──────── Data for this exercise ────────
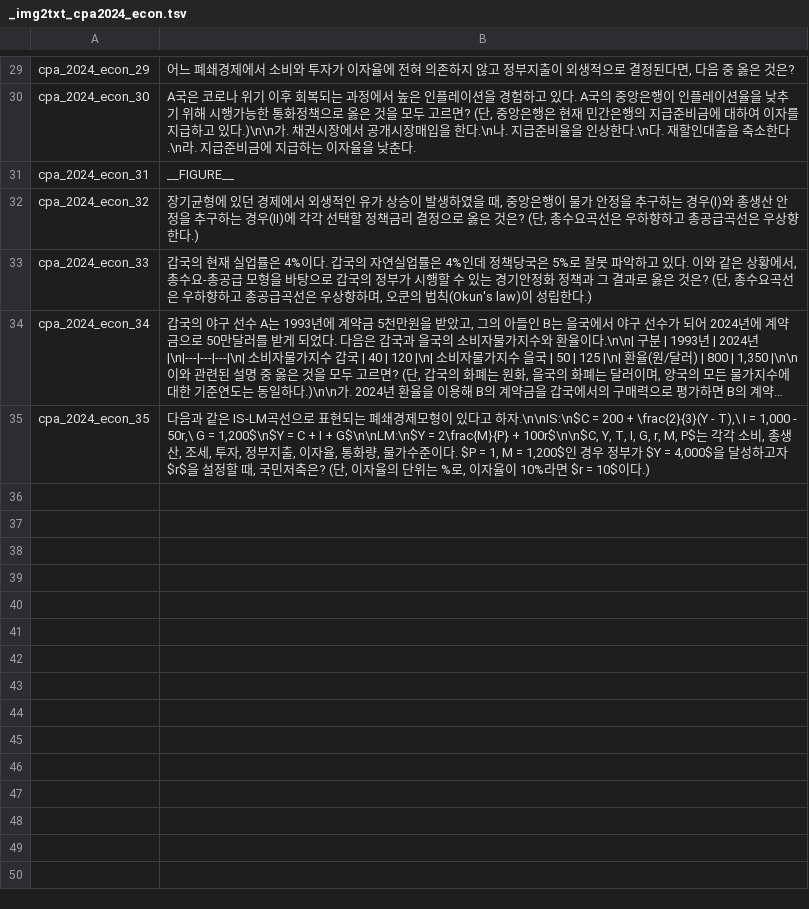
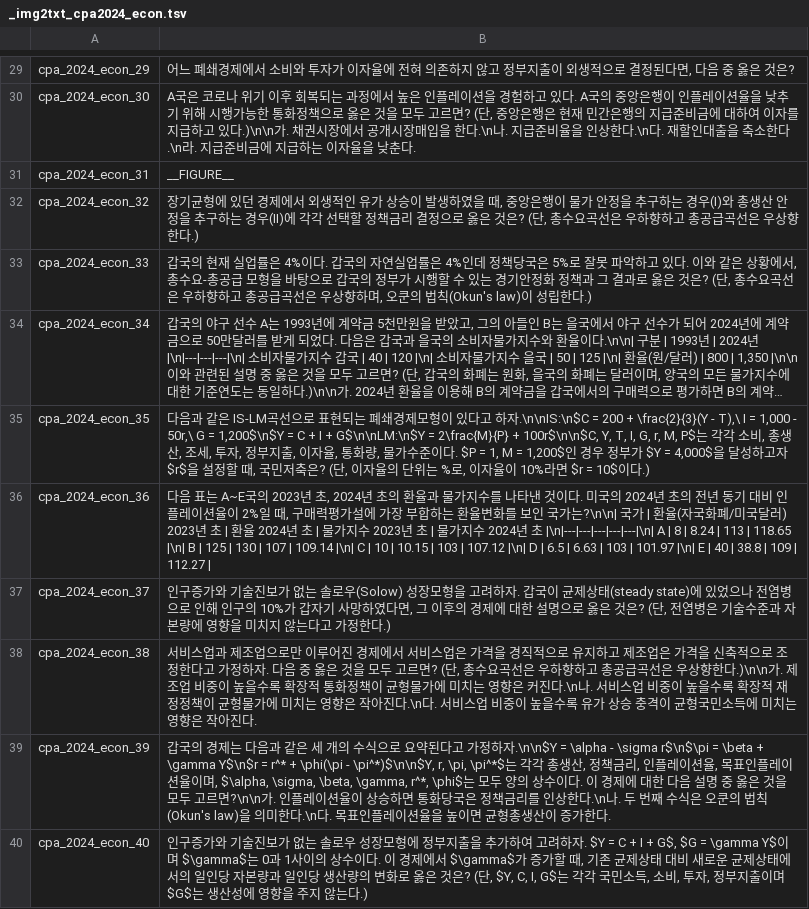
Before and after one commit to jihorag/-, a TSV file: 6_db_utils/answer_keys/_img2txt_cpa2024_econ.tsv, drawn as a sheet; only a part is shown, gaps mark what is left out; long unchanged cells end in …; the diff names each change by its address in the sheet, - before the commit and + after, or states it on an @@ line.

```diff
--- a/6_db_utils/answer_keys/_img2txt_cpa2024_econ.tsv
+++ b/6_db_utils/answer_keys/_img2txt_cpa2024_econ.tsv
+row 36: cpa_2024_econ_36 | 다음 표는 A~E국의 2023년 초, 2024년 초의 환율과 물가지수를 나타낸 것이다. 미국의 2024년 초의 전년 동기 대비 인플레이션율이 2%일 때, 구매력평가설에 가장 부합하는 환율변화를 보인 국가는?\n\n| 국가 | 환율(자국화폐/미국달러) 2023년 초 | 환율 2024년 초 | 물가지수 2023년 초 | 물가지수 2024년 초 |\n|---|---|---|---|---|\n| A | 8 | 8.24 | 113 | 118.65 |\n| B | 125 | 130 | 107 | 109.14 |\n| C | 10 | 10.15 | 103 | 107.12 |\n| D | 6.5 | 6.63 | 103 | 101.97 |\n| E | 40 | 38.8 | 109 | 112.27
+row 37: cpa_2024_econ_37 | 인구증가와 기술진보가 없는 솔로우(Solow) 성장모형을 고려하자. 갑국이 균제상태(steady state)에 있었으나 전염병으로 인해 인구의 10%가 갑자기 사망하였다면, 그 이후의 경제에 대한 설명으로 옳은 것은? (단, 전염병은 기술수준과 자본량에 영향을 미치지 않는다고 가정한다.)
+row 38: cpa_2024_econ_38 | 서비스업과 제조업으로만 이루어진 경제에서 서비스업은 가격을 경직적으로 유지하고 제조업은 가격을 신축적으로 조정한다고 가정하자. 다음 중 옳은 것을 모두 고르면? (단, 총수요곡선은 우하향하고 총공급곡선은 우상향한다.)\n\n가. 제조업 비중이 높을수록 확장적 통화정책이 균형물가에 미치는 영향은 커진다.\n나. 서비스업 비중이 높을수록 확장적 재정정책이 균형물가에 미치는 영향은 작아진다.\n다. 서비스업 비중이 높을수록 유가 상승 충격이 균형국민소득에 미치는 영향은 작아진다.
+row 39: cpa_2024_econ_39 | 갑국의 경제는 다음과 같은 세 개의 수식으로 요약된다고 가정하자.\n\n$Y = \alpha - \sigma r$\n$\pi = \beta + \gamma Y$\n$r = r^* + \phi(\pi - \pi^*)$\n\n$Y, r, \pi, \pi^*$는 각각 총생산, 정책금리, 인플레이션율, 목표인플레이션율이며, $\alpha, \sigma, \beta, \gamma, r^*, \phi$는 모두 양의 상수이다. 이 경제에 대한 다음 설명 중 옳은 것을 모두 고르면?\n\n가. 인플레이션율이 상승하면 통화당국은 정책금리를 인상한다.\n나. 두 번째 수식은 오쿤의 법칙(Okun's law)을 의미한다.\n다. 목표인플레이션율을 높이면 균형총생산이 증가한다.
+row 40: cpa_2024_econ_40 | 인구증가와 기술진보가 없는 솔로우 성장모형에 정부지출을 추가하여 고려하자. $Y = C + I + G$, $G = \gamma Y$이며 $\gamma$는 0과 1사이의 상수이다. 이 경제에서 $\gamma$가 증가할 때, 기존 균제상태 대비 새로운 균제상태에서의 일인당 자본량과 일인당 생산량의 변화로 옳은 것은? (단, $Y, C, I, G$는 각각 국민소득, 소비, 투자, 정부지출이며 $G$는 생산성에 영향을 주지 않는다.)
```
Also changed, not shown: 4 other files.
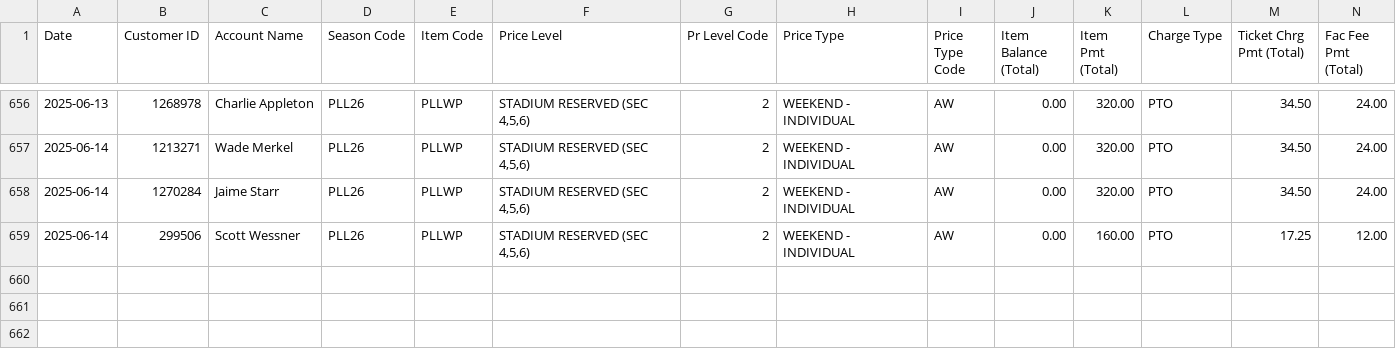
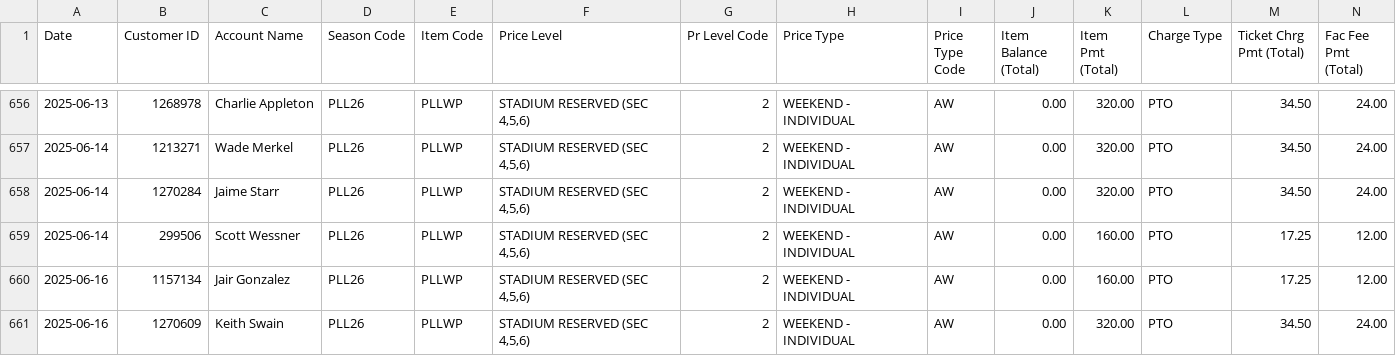
Before and after one commit to spuchta/PLL_BI_TIX, a CSV file: sales-reports/Denver/PLL Original Item Sales - HOMECOMING PASS SALES.csv, drawn as a sheet; only a part is shown, gaps mark what is left out; rows hold the shown columns only; the diff names each change by its address in the sheet, - before the commit and + after, or states it on an @@ line.

```diff
--- a/sales-reports/Denver/PLL Original Item Sales - HOMECOMING PASS SALES.csv
+++ b/sales-reports/Denver/PLL Original Item Sales - HOMECOMING PASS SALES.csv
+row 660: 2025-06-16 | 1157134 | Jair Gonzalez | PLL26 | PLLWP | STADIUM RESERVED (SEC 4,5,6) | 2 | WEEKEND - INDIVIDUAL | AW | 0.00 | 160.00 | PTO | 17.25 | 12.00
+row 661: 2025-06-16 | 1270609 | Keith Swain | PLL26 | PLLWP | STADIUM RESERVED (SEC 4,5,6) | 2 | WEEKEND - INDIVIDUAL | AW | 0.00 | 320.00 | PTO | 34.50 | 24.00
```
Also changed, not shown: sales-reports/Denver/PLL Original Item Sales - HOMECOMING PASS Availability.csv, sales-reports/Denver/PLL Original Item Sales - SINGLE TICKET SALES.csv, 6 other files.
────────
> _Work task_: What you return must match the entries above exactly, apart from the pictures, which are left out.

> _Solution to this exercise_:
Before and after one commit to jihorag/-, a TSV file: 6_db_utils/answer_keys/_img2txt_cpa2024_econ.tsv, drawn as a sheet; only a part is shown, gaps mark what is left out; long unchanged cells end in …; the diff names each change by its address in the sheet, - before the commit and + after, or states it on an @@ line.

```diff
--- a/6_db_utils/answer_keys/_img2txt_cpa2024_econ.tsv
+++ b/6_db_utils/answer_keys/_img2txt_cpa2024_econ.tsv
+row 36: cpa_2024_econ_36 | 다음 표는 A~E국의 2023년 초, 2024년 초의 환율과 물가지수를 나타낸 것이다. 미국의 2024년 초의 전년 동기 대비 인플레이션율이 2%일 때, 구매력평가설에 가장 부합하는 환율변화를 보인 국가는?\n\n| 국가 | 환율(자국화폐/미국달러) 2023년 초 | 환율 2024년 초 | 물가지수 2023년 초 | 물가지수 2024년 초 |\n|---|---|---|---|---|\n| A | 8 | 8.24 | 113 | 118.65 |\n| B | 125 | 130 | 107 | 109.14 |\n| C | 10 | 10.15 | 103 | 107.12 |\n| D | 6.5 | 6.63 | 103 | 101.97 |\n| E | 40 | 38.8 | 109 | 112.27
+row 37: cpa_2024_econ_37 | 인구증가와 기술진보가 없는 솔로우(Solow) 성장모형을 고려하자. 갑국이 균제상태(steady state)에 있었으나 전염병으로 인해 인구의 10%가 갑자기 사망하였다면, 그 이후의 경제에 대한 설명으로 옳은 것은? (단, 전염병은 기술수준과 자본량에 영향을 미치지 않는다고 가정한다.)
+row 38: cpa_2024_econ_38 | 서비스업과 제조업으로만 이루어진 경제에서 서비스업은 가격을 경직적으로 유지하고 제조업은 가격을 신축적으로 조정한다고 가정하자. 다음 중 옳은 것을 모두 고르면? (단, 총수요곡선은 우하향하고 총공급곡선은 우상향한다.)\n\n가. 제조업 비중이 높을수록 확장적 통화정책이 균형물가에 미치는 영향은 커진다.\n나. 서비스업 비중이 높을수록 확장적 재정정책이 균형물가에 미치는 영향은 작아진다.\n다. 서비스업 비중이 높을수록 유가 상승 충격이 균형국민소득에 미치는 영향은 작아진다.
+row 39: cpa_2024_econ_39 | 갑국의 경제는 다음과 같은 세 개의 수식으로 요약된다고 가정하자.\n\n$Y = \alpha - \sigma r$\n$\pi = \beta + \gamma Y$\n$r = r^* + \phi(\pi - \pi^*)$\n\n$Y, r, \pi, \pi^*$는 각각 총생산, 정책금리, 인플레이션율, 목표인플레이션율이며, $\alpha, \sigma, \beta, \gamma, r^*, \phi$는 모두 양의 상수이다. 이 경제에 대한 다음 설명 중 옳은 것을 모두 고르면?\n\n가. 인플레이션율이 상승하면 통화당국은 정책금리를 인상한다.\n나. 두 번째 수식은 오쿤의 법칙(Okun's law)을 의미한다.\n다. 목표인플레이션율을 높이면 균형총생산이 증가한다.
+row 40: cpa_2024_econ_40 | 인구증가와 기술진보가 없는 솔로우 성장모형에 정부지출을 추가하여 고려하자. $Y = C + I + G$, $G = \gamma Y$이며 $\gamma$는 0과 1사이의 상수이다. 이 경제에서 $\gamma$가 증가할 때, 기존 균제상태 대비 새로운 균제상태에서의 일인당 자본량과 일인당 생산량의 변화로 옳은 것은? (단, $Y, C, I, G$는 각각 국민소득, 소비, 투자, 정부지출이며 $G$는 생산성에 영향을 주지 않는다.)
```
Also changed, not shown: 4 other files.
Before and after one commit to spuchta/PLL_BI_TIX, a CSV file: sales-reports/Denver/PLL Original Item Sales - HOMECOMING PASS SALES.csv, drawn as a sheet; only a part is shown, gaps mark what is left out; rows hold the shown columns only; the diff names each change by its address in the sheet, - before the commit and + after, or states it on an @@ line.

```diff
--- a/sales-reports/Denver/PLL Original Item Sales - HOMECOMING PASS SALES.csv
+++ b/sales-reports/Denver/PLL Original Item Sales - HOMECOMING PASS SALES.csv
+row 660: 2025-06-16 | 1157134 | Jair Gonzalez | PLL26 | PLLWP | STADIUM RESERVED (SEC 4,5,6) | 2 | WEEKEND - INDIVIDUAL | AW | 0.00 | 160.00 | PTO | 17.25 | 12.00
+row 661: 2025-06-16 | 1270609 | Keith Swain | PLL26 | PLLWP | STADIUM RESERVED (SEC 4,5,6) | 2 | WEEKEND - INDIVIDUAL | AW | 0.00 | 320.00 | PTO | 34.50 | 24.00
```
Also changed, not shown: sales-reports/Denver/PLL Original Item Sales - HOMECOMING PASS Availability.csv, sales-reports/Denver/PLL Original Item Sales - SINGLE TICKET SALES.csv, 6 other files.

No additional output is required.